Pulitzer Prize and National Book Award finalist Rebecca Makkai’s latest novel is a powerful meditation on how people confront their pasts, especially when the past in question is one believed to have been laid to rest, only to be resurrected in the light of new revelations.
Told from the perspective of a now successful podcaster and film professor, Bodie Kane appears to lead a reasonable existence despite memories of a decidedly unhappy childhood at a New Hampshire boarding school, where her former roommate, Thalia Keith, was found murdered in the school swimming pool in the spring of her senior year. Nearly thirty years later, the circumstances surrounding Thalia’s death and the conviction of the school’s athletic trainer are the subject of considerable debate, and this situation intensifies when Granby School invites her back to teach a series of short courses on podcasting and film studies.
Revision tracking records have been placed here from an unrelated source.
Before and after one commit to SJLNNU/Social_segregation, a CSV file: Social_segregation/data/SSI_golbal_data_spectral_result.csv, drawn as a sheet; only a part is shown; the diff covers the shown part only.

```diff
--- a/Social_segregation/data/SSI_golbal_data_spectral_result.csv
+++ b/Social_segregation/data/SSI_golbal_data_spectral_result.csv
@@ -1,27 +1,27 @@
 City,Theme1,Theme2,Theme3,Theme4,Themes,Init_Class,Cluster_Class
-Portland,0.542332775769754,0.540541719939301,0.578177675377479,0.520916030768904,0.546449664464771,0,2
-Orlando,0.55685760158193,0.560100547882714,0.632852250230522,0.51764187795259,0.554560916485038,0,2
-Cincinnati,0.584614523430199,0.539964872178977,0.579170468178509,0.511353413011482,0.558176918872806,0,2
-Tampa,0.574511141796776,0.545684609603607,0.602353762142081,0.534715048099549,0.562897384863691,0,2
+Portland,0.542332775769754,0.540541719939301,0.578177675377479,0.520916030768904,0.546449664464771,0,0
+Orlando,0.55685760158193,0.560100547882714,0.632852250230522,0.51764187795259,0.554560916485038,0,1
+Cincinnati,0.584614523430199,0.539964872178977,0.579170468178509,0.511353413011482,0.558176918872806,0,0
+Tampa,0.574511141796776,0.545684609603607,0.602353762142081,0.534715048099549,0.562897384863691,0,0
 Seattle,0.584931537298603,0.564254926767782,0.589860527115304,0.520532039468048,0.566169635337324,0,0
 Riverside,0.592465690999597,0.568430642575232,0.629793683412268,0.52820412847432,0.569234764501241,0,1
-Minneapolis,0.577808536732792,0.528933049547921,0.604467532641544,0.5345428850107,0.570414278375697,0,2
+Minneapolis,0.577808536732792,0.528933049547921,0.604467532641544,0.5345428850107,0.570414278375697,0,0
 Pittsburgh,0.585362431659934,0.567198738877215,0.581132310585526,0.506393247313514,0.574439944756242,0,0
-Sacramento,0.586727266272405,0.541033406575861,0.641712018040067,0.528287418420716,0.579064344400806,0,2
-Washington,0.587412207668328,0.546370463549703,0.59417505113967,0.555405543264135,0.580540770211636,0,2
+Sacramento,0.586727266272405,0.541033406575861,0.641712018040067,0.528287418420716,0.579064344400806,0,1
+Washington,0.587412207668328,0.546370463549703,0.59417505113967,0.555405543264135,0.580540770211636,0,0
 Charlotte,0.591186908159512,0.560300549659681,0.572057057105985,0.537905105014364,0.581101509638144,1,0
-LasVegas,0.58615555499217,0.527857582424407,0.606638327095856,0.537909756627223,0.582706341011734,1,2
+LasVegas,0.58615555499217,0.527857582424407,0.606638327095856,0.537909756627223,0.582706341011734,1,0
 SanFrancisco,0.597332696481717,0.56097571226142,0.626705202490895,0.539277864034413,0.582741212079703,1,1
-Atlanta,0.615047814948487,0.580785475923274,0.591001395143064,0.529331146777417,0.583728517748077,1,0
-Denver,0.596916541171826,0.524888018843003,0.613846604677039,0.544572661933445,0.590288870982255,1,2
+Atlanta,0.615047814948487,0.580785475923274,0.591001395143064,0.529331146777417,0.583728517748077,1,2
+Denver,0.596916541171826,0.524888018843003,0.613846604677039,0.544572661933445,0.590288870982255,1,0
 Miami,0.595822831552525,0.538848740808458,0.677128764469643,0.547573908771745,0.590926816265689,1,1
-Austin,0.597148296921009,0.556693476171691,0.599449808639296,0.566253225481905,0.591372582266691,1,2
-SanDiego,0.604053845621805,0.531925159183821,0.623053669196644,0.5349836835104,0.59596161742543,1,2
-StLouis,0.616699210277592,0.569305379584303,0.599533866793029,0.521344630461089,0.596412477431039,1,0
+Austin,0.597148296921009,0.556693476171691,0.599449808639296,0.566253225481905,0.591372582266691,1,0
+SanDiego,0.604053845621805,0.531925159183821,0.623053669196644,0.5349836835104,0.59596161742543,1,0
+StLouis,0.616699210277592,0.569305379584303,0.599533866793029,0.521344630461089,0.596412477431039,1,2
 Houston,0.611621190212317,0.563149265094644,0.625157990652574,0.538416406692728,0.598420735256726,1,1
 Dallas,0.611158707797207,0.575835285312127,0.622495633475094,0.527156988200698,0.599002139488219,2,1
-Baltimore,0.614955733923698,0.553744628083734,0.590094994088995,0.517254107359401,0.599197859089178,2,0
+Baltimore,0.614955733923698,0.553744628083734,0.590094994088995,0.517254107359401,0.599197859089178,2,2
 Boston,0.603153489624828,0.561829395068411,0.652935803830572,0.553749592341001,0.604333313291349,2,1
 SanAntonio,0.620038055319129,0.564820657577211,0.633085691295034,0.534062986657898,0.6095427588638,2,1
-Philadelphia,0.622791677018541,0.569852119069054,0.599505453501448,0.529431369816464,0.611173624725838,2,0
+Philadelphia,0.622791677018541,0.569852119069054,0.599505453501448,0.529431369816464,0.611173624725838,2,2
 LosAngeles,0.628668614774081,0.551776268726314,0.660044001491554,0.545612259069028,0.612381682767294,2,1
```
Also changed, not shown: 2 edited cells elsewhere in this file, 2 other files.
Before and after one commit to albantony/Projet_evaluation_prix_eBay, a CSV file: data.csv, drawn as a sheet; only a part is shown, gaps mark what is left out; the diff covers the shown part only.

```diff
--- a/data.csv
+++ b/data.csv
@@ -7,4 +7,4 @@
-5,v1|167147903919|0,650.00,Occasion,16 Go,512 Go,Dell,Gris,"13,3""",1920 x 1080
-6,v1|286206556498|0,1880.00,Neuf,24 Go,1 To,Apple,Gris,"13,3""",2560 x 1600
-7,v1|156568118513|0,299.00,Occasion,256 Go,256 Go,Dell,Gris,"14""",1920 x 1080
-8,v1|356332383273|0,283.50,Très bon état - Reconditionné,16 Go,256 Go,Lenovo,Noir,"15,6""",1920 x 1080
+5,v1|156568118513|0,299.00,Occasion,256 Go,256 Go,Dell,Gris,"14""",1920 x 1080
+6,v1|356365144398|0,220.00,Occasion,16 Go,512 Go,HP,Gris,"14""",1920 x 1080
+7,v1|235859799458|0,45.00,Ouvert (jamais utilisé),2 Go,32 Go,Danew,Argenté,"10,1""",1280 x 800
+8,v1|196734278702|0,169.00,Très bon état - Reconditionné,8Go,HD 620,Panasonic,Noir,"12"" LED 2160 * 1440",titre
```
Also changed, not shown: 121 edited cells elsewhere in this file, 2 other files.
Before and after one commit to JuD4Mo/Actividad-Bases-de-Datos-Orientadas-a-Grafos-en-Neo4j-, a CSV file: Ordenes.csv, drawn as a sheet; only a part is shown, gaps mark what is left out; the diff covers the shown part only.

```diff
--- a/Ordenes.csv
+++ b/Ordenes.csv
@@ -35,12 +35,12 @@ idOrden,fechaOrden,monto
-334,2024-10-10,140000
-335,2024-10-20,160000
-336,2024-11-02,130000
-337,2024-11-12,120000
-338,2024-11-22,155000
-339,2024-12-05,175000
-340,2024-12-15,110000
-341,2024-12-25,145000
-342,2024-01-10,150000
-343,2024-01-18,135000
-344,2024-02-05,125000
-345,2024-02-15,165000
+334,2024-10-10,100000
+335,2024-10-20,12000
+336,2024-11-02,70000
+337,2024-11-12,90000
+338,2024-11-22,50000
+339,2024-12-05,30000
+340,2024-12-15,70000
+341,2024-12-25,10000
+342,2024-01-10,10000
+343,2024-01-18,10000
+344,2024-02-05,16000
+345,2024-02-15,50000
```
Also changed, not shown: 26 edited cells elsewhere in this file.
As one of her students chooses to cover Thalia’s case for her podcast, research gradually uncovers details that suggest the school and the police may have overlooked other suspects in their haste to convict someong, and that the real killer may still be out there.
As Bodie feels drawn to discover what really happened, she starts to question herself and her memories, asking herself if maybe she was not as much as an outsider from the rest of the students than she initially thought and even thinks she might have played a part in Omar being wrongfully convicted in 1995. This provides the perfect springboard for a meditation on how people, through their stories as victims, become public property, subject to the collective imagination.
Setting the story in two main timeline, focusing not only on the protagonist’s boarding school days, but then bringing everything to the present day to include podcasts, turns the book into a fascinatingly timely tale, one that contrasts how today’s younger generation’s investigative techniques are a far cry from those used to attempt to crack the case in 1995, when the rumour mill and adolescents assumptions played such a large part in determining who would end up being considered the prime suspect, and who would not even be deemed worthy of a second look.
Brimming with unforgettable characters that readers of all ages will instantly find fascinating, Makkai’s whodunit differs from most in that the protagonist walks us through the crime scene both from the pespective of young school kids before taking us three decades forward to explore these same kids as adults, struggling to fathom what really happened; all of which takes a tremendous toll, especially as the fallout is much more extensive now, with most of the school kids having now formed families that could be put at risk by something that happened all those years ago.
Publisher: Little, Brown Book Group // Publishes: February 23, 2023